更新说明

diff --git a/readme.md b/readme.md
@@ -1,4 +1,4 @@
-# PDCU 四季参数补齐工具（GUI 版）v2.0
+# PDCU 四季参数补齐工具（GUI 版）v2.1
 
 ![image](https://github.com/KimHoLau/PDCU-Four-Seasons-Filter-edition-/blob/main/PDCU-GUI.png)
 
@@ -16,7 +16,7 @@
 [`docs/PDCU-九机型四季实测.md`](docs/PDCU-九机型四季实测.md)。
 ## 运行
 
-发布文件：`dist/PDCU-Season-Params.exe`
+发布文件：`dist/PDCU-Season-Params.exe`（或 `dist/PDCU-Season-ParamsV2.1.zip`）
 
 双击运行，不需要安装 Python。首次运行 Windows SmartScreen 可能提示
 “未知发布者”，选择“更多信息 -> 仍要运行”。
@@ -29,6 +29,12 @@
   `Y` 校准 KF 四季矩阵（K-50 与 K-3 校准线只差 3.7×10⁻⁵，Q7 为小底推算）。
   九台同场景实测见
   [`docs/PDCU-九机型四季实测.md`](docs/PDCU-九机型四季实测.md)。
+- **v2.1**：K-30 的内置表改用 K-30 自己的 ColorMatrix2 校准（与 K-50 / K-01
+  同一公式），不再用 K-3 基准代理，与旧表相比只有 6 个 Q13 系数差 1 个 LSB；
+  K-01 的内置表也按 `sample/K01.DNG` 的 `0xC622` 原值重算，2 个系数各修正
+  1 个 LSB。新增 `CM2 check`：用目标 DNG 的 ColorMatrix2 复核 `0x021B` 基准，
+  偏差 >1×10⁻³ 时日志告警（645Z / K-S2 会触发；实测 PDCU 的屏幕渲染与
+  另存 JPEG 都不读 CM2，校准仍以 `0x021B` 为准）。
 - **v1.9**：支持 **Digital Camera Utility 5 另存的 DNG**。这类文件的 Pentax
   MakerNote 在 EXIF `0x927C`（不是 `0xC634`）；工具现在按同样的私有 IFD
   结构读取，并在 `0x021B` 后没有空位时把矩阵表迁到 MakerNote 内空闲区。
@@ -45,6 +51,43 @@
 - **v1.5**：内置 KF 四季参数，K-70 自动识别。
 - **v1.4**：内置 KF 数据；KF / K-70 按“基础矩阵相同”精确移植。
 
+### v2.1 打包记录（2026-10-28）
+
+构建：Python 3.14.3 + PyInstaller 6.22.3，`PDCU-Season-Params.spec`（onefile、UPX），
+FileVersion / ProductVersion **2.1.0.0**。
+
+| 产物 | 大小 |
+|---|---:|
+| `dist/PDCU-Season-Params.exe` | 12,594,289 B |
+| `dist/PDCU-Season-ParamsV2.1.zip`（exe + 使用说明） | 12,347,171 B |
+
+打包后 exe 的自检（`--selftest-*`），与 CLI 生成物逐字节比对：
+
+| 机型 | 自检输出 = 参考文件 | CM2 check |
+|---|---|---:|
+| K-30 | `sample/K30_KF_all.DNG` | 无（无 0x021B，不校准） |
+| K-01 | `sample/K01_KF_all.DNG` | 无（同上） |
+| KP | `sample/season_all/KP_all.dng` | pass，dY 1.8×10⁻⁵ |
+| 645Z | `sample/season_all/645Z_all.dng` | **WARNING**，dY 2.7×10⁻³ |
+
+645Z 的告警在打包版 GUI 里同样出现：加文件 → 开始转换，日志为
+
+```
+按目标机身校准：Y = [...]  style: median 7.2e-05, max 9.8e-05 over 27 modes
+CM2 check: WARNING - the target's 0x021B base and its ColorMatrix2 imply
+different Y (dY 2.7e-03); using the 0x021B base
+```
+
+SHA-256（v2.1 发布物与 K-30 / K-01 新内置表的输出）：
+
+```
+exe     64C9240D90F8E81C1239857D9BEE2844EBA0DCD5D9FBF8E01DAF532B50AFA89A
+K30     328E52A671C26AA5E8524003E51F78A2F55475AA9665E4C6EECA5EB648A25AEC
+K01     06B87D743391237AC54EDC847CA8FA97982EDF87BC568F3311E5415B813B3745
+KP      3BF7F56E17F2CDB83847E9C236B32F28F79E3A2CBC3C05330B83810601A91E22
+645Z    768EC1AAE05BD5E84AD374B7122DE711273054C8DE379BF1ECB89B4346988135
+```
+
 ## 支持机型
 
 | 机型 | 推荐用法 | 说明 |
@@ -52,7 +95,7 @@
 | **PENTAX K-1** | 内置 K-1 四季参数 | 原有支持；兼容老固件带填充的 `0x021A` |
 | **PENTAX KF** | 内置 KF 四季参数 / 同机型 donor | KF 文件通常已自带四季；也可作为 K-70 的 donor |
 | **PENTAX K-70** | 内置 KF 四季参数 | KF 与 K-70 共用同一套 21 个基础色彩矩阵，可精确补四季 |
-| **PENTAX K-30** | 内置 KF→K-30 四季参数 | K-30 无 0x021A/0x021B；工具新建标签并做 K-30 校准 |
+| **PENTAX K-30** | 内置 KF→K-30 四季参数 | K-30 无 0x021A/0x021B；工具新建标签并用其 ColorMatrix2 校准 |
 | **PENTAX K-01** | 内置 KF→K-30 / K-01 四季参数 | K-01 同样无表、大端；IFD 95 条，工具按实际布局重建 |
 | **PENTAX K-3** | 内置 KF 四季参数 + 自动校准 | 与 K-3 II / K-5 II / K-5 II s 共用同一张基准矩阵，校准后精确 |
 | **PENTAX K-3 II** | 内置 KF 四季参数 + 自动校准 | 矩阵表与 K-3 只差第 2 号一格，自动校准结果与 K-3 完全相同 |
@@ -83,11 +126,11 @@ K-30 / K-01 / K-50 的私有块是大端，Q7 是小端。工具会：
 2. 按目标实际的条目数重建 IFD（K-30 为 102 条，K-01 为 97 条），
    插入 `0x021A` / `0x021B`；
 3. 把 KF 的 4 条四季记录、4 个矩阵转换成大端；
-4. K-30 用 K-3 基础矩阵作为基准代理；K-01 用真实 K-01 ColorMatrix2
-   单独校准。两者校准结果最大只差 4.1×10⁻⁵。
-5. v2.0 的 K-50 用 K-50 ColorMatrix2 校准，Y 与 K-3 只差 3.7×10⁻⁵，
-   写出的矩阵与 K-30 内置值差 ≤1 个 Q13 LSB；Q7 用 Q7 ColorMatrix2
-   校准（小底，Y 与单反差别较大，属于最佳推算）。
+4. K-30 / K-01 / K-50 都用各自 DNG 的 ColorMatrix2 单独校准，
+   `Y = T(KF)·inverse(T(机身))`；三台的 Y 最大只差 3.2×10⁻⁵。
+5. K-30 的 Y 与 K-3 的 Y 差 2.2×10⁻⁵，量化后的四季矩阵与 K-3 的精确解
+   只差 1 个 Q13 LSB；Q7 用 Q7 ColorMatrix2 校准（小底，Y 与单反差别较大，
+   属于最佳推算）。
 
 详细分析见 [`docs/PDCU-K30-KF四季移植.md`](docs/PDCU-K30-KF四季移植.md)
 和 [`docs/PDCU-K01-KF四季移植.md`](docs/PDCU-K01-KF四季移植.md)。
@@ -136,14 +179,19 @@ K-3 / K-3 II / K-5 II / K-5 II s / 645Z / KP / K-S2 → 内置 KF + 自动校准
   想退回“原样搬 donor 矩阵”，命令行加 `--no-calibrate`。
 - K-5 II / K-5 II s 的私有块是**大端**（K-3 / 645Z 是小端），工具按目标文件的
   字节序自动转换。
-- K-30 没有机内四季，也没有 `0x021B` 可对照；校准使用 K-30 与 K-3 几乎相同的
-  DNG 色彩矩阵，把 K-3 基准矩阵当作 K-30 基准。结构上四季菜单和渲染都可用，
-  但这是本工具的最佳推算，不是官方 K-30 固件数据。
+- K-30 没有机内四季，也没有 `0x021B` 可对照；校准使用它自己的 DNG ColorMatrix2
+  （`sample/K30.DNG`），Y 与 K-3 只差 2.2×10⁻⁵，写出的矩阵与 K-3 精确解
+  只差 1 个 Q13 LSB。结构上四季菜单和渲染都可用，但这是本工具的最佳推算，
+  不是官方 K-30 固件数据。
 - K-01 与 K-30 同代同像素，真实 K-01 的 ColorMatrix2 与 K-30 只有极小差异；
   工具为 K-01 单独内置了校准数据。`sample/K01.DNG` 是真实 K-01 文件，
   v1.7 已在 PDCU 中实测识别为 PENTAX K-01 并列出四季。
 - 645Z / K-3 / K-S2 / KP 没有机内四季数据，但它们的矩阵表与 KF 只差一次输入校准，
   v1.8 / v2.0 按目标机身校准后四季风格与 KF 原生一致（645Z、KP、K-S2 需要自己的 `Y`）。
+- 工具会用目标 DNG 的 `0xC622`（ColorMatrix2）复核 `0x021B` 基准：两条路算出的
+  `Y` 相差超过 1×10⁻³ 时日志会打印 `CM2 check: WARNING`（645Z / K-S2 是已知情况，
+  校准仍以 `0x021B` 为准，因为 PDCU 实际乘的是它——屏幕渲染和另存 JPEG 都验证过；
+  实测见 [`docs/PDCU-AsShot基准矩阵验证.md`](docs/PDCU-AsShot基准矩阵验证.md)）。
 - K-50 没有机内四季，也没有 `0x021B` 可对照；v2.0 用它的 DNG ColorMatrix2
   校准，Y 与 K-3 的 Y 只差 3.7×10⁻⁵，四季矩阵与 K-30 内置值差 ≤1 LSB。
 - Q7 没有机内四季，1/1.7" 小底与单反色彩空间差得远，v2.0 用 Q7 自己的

◆ ◆ ◆ ◆

Out of the data above, return each line where the word "docs" can be found.

### Reply
 [`docs/PDCU-九机型四季实测.md`](docs/PDCU-九机型四季实测.md)。
   [`docs/PDCU-九机型四季实测.md`](docs/PDCU-九机型四季实测.md)。
 详细分析见 [`docs/PDCU-K30-KF四季移植.md`](docs/PDCU-K30-KF四季移植.md)
 和 [`docs/PDCU-K01-KF四季移植.md`](docs/PDCU-K01-KF四季移植.md)。
+  实测见 [`docs/PDCU-AsShot基准矩阵验证.md`](docs/PDCU-AsShot基准矩阵验证.md)）。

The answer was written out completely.